June 8, 2012 at 06:53


Gold tumbled on Thursday and into Friday after Ben Bernanke, US Federal Reserve chairman, failed to give the nod to further quantitative easing.

The sudden and extreme move highlighted the extent to which the metal’s fortunes have become linked to the outlook for further money printing by the world’s central banks.

Last Friday, gold had its strongest daily jump in more than three years after weak US jobs data led investors to hope for a new round of QE.

Following dovish comments from other members of the Fed monetary policy committee, many investors had hoped Mr Bernanke would give markets a signal the central bank planned a new round of QE.

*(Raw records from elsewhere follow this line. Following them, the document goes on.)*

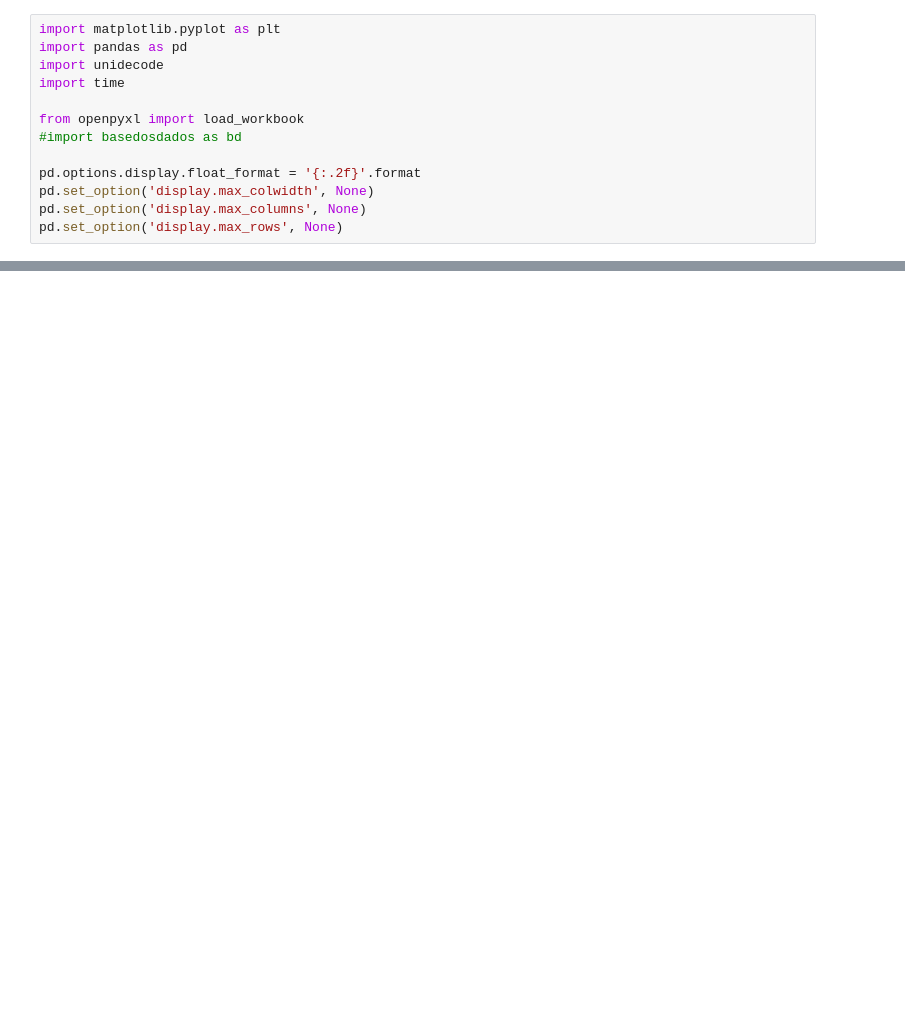
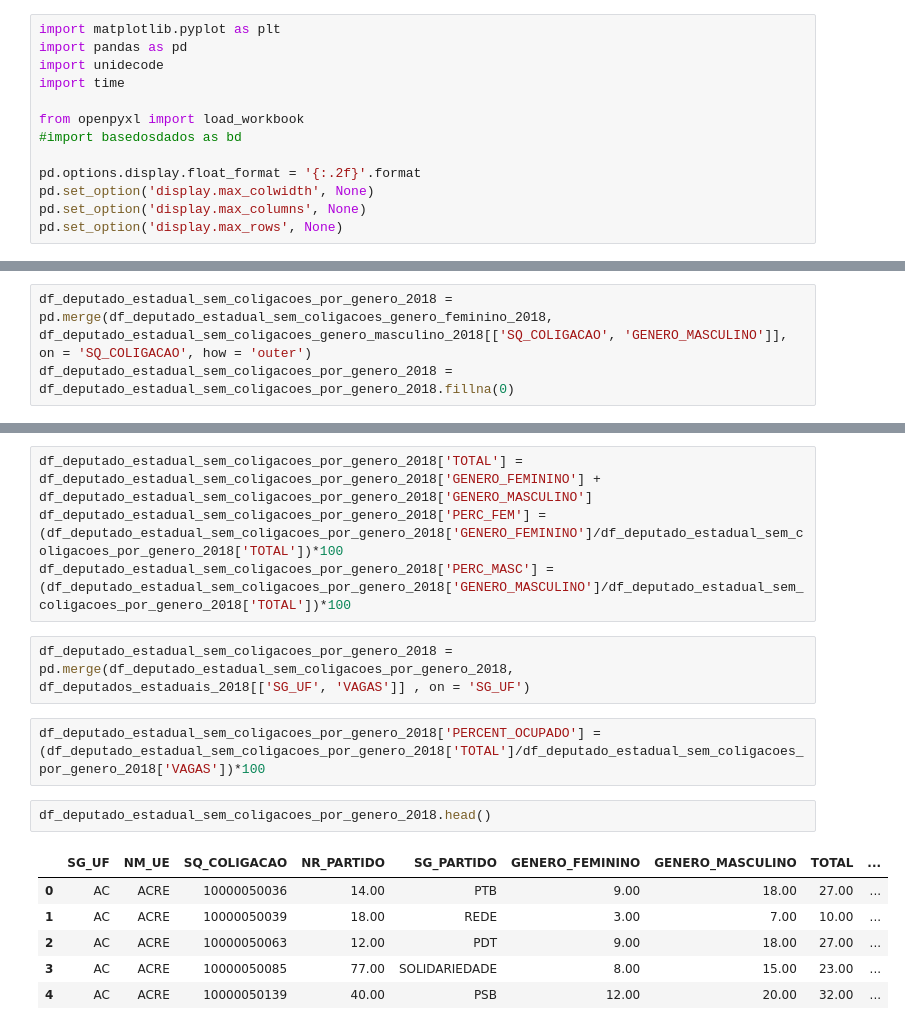
Before and after one commit to Cristiananc/consulta_candidaturas, a Jupyter notebook: Deputados Estaduais.ipynb, the cells around one changed output, grey strips where cells are left out. Saved outputs shown, nothing was run; the diff lists cells and outputs as text; blank space fills up the shorter version.

```diff
--- a/Deputados Estaduais.ipynb
+++ b/Deputados Estaduais.ipynb
@@ -316,0 +487,3 @@ df_vereador_sem_coligacoes_por_genero_2020.head()
+# %%
+df_deputado_estadual_sem_coligacoes_por_genero_2018 = pd.merge(df_deputado_estadual_sem_coligacoes_genero_feminino_2018, df_deputado_estadual_sem_coligacoes_genero_masculino_2018[['SQ_COLIGACAO', 'GENERO_MASCULINO']], on = 'SQ_COLIGACAO', how = 'outer')
+df_deputado_estadual_sem_coligacoes_por_genero_2018 = df_deputado_estadual_sem_coligacoes_por_genero_2018.fillna(0)
@@ -316,0 +499,17 @@ df_vereador_sem_coligacoes_por_genero_2020.head()
+# %%
+df_deputado_estadual_sem_coligacoes_por_genero_2018['TOTAL'] = df_deputado_estadual_sem_coligacoes_por_genero_2018['GENERO_FEMININO'] + df_deputado_estadual_sem_coligacoes_por_genero_2018['GENERO_MASCULINO']
+df_deputado_estadual_sem_coligacoes_por_genero_2018['PERC_FEM'] = (df_deputado_estadual_sem_coligacoes_por_genero_2018['GENERO_FEMININO']/df_deputado_estadual_sem_coligacoes_por_genero_2018['TOTAL'])*100
+df_deputado_estadual_sem_coligacoes_por_genero_2018['PERC_MASC'] = (df_deputado_estadual_sem_coligacoes_por_genero_2018['GENERO_MASCULINO']/df_deputado_estadual_sem_coligacoes_por_genero_2018['TOTAL'])*100
+# %%
+df_deputado_estadual_sem_coligacoes_por_genero_2018 = pd.merge(df_deputado_estadual_sem_coligacoes_por_genero_2018, df_deputados_estaduais_2018[['SG_UF', 'VAGAS']] , on = 'SG_UF')
+# %%
+df_deputado_estadual_sem_coligacoes_por_genero_2018['PERCENT_OCUPADO'] = (df_deputado_estadual_sem_coligacoes_por_genero_2018['TOTAL']/df_deputado_estadual_sem_coligacoes_por_genero_2018['VAGAS'])*100
+# %%
+df_deputado_estadual_sem_coligacoes_por_genero_2018.head()
+# %% [output]
+|  | SG_UF | NM_UE | SQ_COLIGACAO | NR_PARTIDO | SG_PARTIDO | GENERO_FEMININO | GENERO_MASCULINO | TOTAL | ... |
+| 0 | AC | ACRE | 10000050036 | 14.00 | PTB | 9.00 | 18.00 | 27.00 | ... |
+| 1 | AC | ACRE | 10000050039 | 18.00 | REDE | 3.00 | 7.00 | 10.00 | ... |
+| 2 | AC | ACRE | 10000050063 | 12.00 | PDT | 9.00 | 18.00 | 27.00 | ... |
+| 3 | AC | ACRE | 10000050085 | 77.00 | SOLIDARIEDADE | 8.00 | 15.00 | 23.00 | ... |
+| 4 | AC | ACRE | 10000050139 | 40.00 | PSB | 12.00 | 20.00 | 32.00 | ... |
```
Also changed, not shown: parts of 130 cells of this notebook, 2 other files.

But when he merely said the Fed would be “prepared to take action as needed”, gold dropped nearly $40 an ounce in little over an hour, touching a low of $1,577.90 a troy ounce.

Mr Bernanke’s caution on further action followed a similar stance by the European Central Bank and the Bank of England, both of which were expected by some analysts and investors to move more aggressively to restore growth.

“The story that the gold market was hoping for – coordinated central bank easing from the ECB, Bank of England and Fed – just hasn’t happened,” said Matthew Turner, precious metals strategist at Mitsubishi, the Japanese trading house.

The gold market has been subdued in recent months, despite growing fears of a eurozone break-up. Investors have stepped back, preferring to seek safety in US government bonds than precious metals.

At the same time the physical market has been weak as demand from India, traditionally the world’s largest gold consumer, has been muted thanks to the weakness of the rupee and sluggish domestic growth.

Nonetheless, many investors and traders expect gold to regain its lustre as the eurozone crisis remains unresolved.

Tom Kendall, precious metals strategist at Credit Suisse, said the recent rally had reawakened investors’ interest in gold.

However, he added: “A period of consolidation is now probable until we get closer to the Greek elections on 17 June.”